● **EXERCISE BRIEF**
All lines in the data bearing the string "class" should be identified and copied.

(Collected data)
****

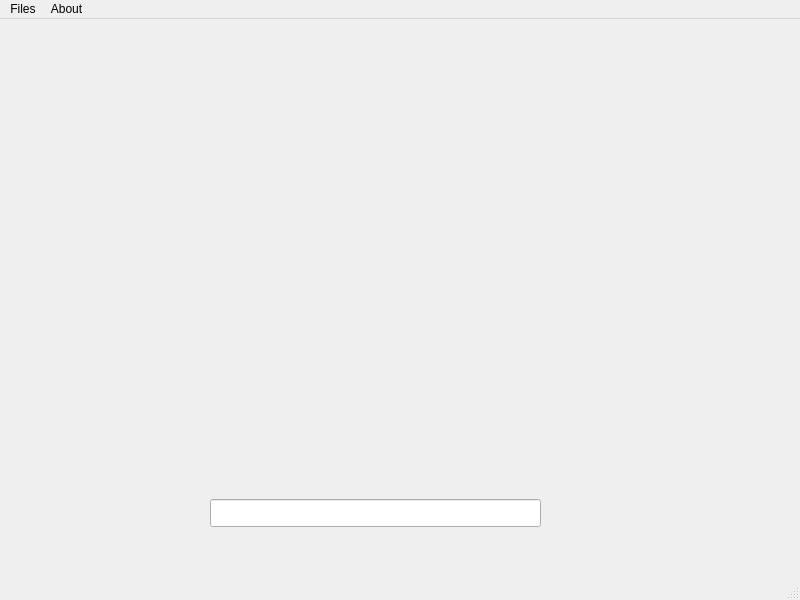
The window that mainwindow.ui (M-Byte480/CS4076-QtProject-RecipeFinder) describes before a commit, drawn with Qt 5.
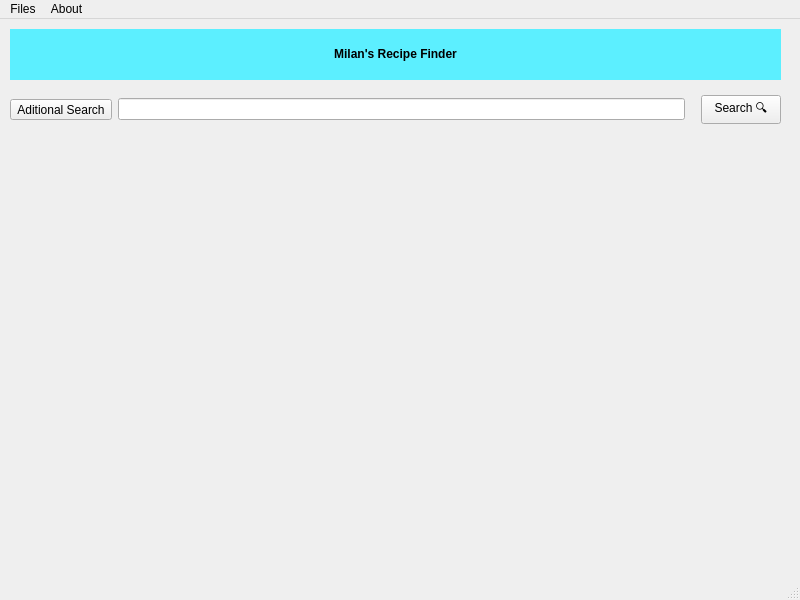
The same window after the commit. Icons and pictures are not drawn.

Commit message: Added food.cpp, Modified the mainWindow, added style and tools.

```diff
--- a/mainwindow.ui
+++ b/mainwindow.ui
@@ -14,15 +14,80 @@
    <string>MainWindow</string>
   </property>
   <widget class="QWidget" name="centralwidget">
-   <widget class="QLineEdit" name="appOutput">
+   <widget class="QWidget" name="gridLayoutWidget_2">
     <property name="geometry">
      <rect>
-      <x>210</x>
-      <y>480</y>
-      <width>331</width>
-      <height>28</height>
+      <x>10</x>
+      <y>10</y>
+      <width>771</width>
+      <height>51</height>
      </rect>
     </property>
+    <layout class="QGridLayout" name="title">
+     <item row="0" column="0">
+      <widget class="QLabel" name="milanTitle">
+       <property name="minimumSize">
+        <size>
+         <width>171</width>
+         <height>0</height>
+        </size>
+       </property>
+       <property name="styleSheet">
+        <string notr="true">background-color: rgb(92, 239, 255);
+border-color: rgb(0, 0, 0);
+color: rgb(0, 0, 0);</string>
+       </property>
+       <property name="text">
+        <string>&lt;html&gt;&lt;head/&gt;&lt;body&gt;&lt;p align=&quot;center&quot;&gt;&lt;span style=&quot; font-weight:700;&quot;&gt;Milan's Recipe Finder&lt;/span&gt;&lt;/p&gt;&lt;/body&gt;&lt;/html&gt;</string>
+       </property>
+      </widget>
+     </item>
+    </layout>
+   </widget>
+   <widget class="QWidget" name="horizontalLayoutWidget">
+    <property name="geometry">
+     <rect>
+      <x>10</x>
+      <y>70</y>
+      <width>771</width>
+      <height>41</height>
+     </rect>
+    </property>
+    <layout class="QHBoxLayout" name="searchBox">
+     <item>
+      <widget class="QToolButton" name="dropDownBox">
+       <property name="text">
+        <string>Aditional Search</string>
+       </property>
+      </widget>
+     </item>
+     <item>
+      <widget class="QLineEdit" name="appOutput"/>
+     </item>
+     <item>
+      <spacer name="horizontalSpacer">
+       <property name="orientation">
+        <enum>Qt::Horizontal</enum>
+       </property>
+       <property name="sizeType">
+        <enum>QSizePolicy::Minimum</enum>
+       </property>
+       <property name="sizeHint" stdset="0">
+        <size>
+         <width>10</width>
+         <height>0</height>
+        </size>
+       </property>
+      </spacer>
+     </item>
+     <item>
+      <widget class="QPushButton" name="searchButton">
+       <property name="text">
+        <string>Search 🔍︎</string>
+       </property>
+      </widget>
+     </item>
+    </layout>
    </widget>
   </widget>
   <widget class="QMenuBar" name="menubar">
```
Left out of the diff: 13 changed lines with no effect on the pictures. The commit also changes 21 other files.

****

● **SOLUTION TO THIS PROBLEM**
   <widget class="QWidget" name="centralwidget">
-   <widget class="QLineEdit" name="appOutput">
+   <widget class="QWidget" name="gridLayoutWidget_2">
+    <layout class="QGridLayout" name="title">
+      <widget class="QLabel" name="milanTitle">
+   <widget class="QWidget" name="horizontalLayoutWidget">
+    <layout class="QHBoxLayout" name="searchBox">
+      <widget class="QToolButton" name="dropDownBox">
+      <widget class="QLineEdit" name="appOutput"/>
+      <widget class="QPushButton" name="searchButton">
   <widget class="QMenuBar" name="menubar">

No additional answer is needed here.